One of our most vulnerable organs, the brain is soft, while brain implants are typically made from metal or other rigid materials that can eventually cause inflammation and scar tissue buildup. In response, Massachusetts Institute of Technology (MIT) engineers are developing soft, flexible neural implants that can conform to the brain’s contours and monitor activity without aggravating surrounding tissue. Such alternatives may also be useful in implants that stimulate neural regions to ease symptoms of epilepsy, Parkinson’s disease, and severe depression.
Led by Xuanhe Zhao, a professor of mechanical engineering and civil and environmental engineering, the research team has developed a way to 3D print neural probes and other electronic devices that are as soft and flexible as rubber.

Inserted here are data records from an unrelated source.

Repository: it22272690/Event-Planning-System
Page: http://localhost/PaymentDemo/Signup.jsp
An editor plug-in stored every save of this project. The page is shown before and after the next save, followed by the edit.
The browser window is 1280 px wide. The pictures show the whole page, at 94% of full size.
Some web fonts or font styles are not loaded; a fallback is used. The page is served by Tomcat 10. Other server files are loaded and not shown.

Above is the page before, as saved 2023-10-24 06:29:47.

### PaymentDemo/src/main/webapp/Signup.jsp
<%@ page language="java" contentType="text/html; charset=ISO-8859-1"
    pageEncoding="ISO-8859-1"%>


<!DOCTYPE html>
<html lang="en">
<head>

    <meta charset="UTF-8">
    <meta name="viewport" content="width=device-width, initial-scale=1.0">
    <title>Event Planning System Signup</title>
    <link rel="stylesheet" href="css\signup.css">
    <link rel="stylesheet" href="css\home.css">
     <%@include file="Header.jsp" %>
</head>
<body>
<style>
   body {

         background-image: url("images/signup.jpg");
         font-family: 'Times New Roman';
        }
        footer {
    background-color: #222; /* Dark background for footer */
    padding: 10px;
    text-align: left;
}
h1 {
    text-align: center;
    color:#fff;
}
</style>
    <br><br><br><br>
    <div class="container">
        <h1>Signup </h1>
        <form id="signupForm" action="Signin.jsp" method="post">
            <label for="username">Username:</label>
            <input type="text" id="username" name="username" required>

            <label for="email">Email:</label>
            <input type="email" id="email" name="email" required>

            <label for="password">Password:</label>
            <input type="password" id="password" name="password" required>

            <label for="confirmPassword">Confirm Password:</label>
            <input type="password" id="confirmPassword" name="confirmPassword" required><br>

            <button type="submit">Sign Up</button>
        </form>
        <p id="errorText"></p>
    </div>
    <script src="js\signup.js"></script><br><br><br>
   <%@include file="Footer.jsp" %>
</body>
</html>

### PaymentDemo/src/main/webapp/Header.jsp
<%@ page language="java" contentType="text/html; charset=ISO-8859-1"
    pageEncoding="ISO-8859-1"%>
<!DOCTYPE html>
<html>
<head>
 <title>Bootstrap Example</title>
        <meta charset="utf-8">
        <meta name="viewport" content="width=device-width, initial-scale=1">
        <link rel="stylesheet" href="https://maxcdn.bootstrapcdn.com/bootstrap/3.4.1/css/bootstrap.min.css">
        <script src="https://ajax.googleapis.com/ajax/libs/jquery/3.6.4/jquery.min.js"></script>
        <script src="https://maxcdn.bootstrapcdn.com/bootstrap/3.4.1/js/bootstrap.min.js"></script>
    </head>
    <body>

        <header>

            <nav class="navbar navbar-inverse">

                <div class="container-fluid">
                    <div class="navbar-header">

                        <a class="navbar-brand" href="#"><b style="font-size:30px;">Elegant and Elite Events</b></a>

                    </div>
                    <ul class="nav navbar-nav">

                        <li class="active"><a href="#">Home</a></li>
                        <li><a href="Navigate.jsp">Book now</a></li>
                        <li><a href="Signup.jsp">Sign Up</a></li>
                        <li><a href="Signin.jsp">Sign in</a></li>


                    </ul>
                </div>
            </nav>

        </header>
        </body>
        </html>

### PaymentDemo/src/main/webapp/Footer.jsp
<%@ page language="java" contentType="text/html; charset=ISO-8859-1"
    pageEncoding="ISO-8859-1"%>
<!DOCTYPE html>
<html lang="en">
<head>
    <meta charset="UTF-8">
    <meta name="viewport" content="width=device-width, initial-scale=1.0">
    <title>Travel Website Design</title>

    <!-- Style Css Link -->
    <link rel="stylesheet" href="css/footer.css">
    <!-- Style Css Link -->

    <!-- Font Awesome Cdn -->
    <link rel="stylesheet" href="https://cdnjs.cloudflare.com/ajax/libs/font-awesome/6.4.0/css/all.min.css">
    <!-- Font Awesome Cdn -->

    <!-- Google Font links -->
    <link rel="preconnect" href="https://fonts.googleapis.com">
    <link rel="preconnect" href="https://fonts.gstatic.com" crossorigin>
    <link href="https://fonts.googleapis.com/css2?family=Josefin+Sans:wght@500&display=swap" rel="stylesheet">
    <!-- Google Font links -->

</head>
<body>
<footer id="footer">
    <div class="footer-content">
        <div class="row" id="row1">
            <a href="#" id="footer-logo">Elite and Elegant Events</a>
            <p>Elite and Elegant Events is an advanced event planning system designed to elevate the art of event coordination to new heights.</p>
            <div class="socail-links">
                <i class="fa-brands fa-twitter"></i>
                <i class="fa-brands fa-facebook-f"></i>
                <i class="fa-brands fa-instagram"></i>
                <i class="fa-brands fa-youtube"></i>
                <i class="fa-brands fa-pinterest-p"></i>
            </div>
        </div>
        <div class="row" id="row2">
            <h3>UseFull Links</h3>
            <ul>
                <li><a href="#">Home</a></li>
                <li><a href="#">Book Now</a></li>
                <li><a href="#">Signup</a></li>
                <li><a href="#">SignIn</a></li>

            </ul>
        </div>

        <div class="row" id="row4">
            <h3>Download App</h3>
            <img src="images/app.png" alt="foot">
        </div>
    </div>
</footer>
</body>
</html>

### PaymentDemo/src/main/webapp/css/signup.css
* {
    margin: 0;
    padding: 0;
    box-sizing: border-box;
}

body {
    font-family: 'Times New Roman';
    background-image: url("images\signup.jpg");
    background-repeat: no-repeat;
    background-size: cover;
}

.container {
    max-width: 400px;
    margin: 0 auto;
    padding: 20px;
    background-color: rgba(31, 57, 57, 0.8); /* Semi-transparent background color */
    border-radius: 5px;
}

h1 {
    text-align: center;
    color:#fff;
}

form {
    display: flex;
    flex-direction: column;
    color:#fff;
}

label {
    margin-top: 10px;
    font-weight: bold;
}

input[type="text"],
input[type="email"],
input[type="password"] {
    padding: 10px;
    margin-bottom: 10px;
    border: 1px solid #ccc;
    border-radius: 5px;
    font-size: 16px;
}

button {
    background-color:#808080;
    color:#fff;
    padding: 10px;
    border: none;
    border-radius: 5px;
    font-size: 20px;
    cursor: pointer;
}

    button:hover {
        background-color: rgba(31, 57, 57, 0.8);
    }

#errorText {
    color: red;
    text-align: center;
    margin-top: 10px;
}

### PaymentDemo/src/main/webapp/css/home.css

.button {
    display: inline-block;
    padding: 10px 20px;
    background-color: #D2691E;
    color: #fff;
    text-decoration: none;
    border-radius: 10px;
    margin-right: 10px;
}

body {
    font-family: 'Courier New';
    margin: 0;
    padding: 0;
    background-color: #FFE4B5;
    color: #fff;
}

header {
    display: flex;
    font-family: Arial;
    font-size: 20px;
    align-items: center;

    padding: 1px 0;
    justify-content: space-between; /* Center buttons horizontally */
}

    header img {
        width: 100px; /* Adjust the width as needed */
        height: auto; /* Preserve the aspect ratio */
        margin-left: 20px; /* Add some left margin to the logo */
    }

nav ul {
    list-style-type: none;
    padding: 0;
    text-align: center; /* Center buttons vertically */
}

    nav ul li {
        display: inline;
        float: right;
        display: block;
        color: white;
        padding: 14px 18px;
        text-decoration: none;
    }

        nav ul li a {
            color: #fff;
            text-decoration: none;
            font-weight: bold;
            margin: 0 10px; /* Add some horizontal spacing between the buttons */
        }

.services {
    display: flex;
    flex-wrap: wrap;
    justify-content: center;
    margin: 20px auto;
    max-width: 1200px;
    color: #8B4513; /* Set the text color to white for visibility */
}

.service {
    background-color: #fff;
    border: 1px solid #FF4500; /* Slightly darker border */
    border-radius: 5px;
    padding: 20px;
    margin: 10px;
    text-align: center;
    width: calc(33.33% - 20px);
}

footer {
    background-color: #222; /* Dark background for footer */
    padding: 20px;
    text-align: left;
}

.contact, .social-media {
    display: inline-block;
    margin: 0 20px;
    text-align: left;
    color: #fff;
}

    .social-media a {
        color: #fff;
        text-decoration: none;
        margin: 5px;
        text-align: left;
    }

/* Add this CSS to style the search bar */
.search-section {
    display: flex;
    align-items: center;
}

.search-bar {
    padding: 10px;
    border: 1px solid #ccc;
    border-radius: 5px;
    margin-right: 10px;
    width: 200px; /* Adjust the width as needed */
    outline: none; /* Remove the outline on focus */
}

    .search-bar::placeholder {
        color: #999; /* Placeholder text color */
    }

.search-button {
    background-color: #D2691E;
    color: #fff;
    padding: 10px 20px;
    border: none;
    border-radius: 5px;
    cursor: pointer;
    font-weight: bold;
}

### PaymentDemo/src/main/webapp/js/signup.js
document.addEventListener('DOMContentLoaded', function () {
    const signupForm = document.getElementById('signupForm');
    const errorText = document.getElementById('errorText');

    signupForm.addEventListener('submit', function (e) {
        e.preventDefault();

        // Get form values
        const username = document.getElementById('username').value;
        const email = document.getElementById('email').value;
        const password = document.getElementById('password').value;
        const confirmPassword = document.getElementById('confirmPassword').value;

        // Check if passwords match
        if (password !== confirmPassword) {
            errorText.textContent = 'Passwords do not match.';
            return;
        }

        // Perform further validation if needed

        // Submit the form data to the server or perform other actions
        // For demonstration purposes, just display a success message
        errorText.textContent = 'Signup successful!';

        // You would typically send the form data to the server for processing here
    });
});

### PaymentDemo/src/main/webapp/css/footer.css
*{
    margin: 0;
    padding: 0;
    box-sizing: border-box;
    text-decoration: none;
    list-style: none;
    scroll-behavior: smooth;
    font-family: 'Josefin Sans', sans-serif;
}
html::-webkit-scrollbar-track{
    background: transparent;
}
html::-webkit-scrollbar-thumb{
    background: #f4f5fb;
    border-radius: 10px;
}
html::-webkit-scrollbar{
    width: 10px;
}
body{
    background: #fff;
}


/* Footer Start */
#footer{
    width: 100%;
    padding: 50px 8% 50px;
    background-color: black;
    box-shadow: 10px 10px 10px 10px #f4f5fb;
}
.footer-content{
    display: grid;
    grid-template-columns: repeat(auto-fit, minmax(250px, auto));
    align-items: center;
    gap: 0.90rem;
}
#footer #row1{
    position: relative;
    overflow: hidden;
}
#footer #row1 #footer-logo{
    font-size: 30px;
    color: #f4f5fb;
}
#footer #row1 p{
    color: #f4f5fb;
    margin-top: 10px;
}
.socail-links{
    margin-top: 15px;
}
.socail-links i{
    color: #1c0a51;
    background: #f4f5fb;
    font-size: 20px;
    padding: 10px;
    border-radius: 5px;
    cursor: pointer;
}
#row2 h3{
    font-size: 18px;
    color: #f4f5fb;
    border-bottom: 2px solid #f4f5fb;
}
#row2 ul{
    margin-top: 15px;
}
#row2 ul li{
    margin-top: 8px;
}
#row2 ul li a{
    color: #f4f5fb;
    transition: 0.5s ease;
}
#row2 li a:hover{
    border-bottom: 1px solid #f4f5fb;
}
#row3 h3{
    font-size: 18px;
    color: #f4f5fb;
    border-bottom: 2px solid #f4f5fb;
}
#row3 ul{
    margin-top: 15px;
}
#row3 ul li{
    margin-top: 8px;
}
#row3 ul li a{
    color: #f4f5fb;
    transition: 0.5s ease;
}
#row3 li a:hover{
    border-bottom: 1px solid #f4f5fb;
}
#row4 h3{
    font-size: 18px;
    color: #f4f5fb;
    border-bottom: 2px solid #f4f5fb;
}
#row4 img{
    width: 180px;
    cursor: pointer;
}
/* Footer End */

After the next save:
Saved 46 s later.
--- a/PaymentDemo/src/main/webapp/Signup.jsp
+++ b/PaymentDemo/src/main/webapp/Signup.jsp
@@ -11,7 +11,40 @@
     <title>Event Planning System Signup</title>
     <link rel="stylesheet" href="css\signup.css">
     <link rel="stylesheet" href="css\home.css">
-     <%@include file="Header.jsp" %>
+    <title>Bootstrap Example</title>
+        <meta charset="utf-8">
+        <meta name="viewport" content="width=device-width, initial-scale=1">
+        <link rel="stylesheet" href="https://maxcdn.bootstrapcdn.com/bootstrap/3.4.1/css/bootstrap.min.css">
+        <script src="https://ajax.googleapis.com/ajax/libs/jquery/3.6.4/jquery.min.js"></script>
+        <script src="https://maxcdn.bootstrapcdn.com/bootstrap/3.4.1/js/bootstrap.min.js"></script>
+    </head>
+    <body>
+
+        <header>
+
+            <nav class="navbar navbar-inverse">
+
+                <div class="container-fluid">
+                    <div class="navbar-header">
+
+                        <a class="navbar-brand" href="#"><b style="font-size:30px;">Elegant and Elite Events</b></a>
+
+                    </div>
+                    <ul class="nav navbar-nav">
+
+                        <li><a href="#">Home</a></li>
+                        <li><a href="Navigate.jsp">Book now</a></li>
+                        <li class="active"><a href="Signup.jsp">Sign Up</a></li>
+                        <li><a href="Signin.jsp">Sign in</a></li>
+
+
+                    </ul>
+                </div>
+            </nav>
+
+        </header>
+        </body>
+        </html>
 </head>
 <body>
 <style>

The team transformed the consistency of an electrically conductive polymer from a liquid-like substance into something closer to viscous toothpaste. That material can be fed through a conventional 3D printer to make stable, electrically conductive patterns.
The team modified poly (3,4-ethylenedioxythiophene) polystyrene sulfonate, or PEDOT:PSS, a conducting polymer typically supplied in the form of an inky, dark blue liquid. The liquid is a mixture of water and PEDOT:PSS nanofibers. Nanofibers provide conductivity when they come in contact, act as a sort of tunnel through which any electrical charge can flow.
To thicken the polymer while retaining the material’s inherent electrical conductivity, the team first freeze-dried the material leaving behind a dry matrix of nanofibers. Then they remixed the nanofibers with a solution of water and an organic solvent to form a hydrogel.
They made hydrogels with various concentrations of nanofibers and found that a range between 5% to 8% by weight of nanofibers produced a material that was both electrically conductive and suitable for feeding into a 3D printer.
As a proof of concept, they printed a small, rubbery electrode, about the size of a piece of confetti. It consisted of a layer of flexible, transparent polymer, over which they printed the conducting polymer, in thin, parallel lines that converge at a tip, measuring about 10µm wide. They implanted the electrode inside a mouse’s brain and found it could pick up electrical signals from a single neuron.
In principle, such soft, hydrogel-based electrodes might be more sensitive than conventional metal electrodes because most metal electrodes conduct electricity in the form of electrons, whereas neurons in the brain produce electrical signals in the form of ions.
“The beauty of a conducting polymer hydrogel is, on top of its soft mechanical properties, it is made of hydrogel, which is ionically conductive, and also a porous sponge of nanofibers, which the ions can flow in and out of,” says Baoyang Lu, one of the co-authors. “Because the electrode’s whole volume is active, its sensitivity is enhanced.”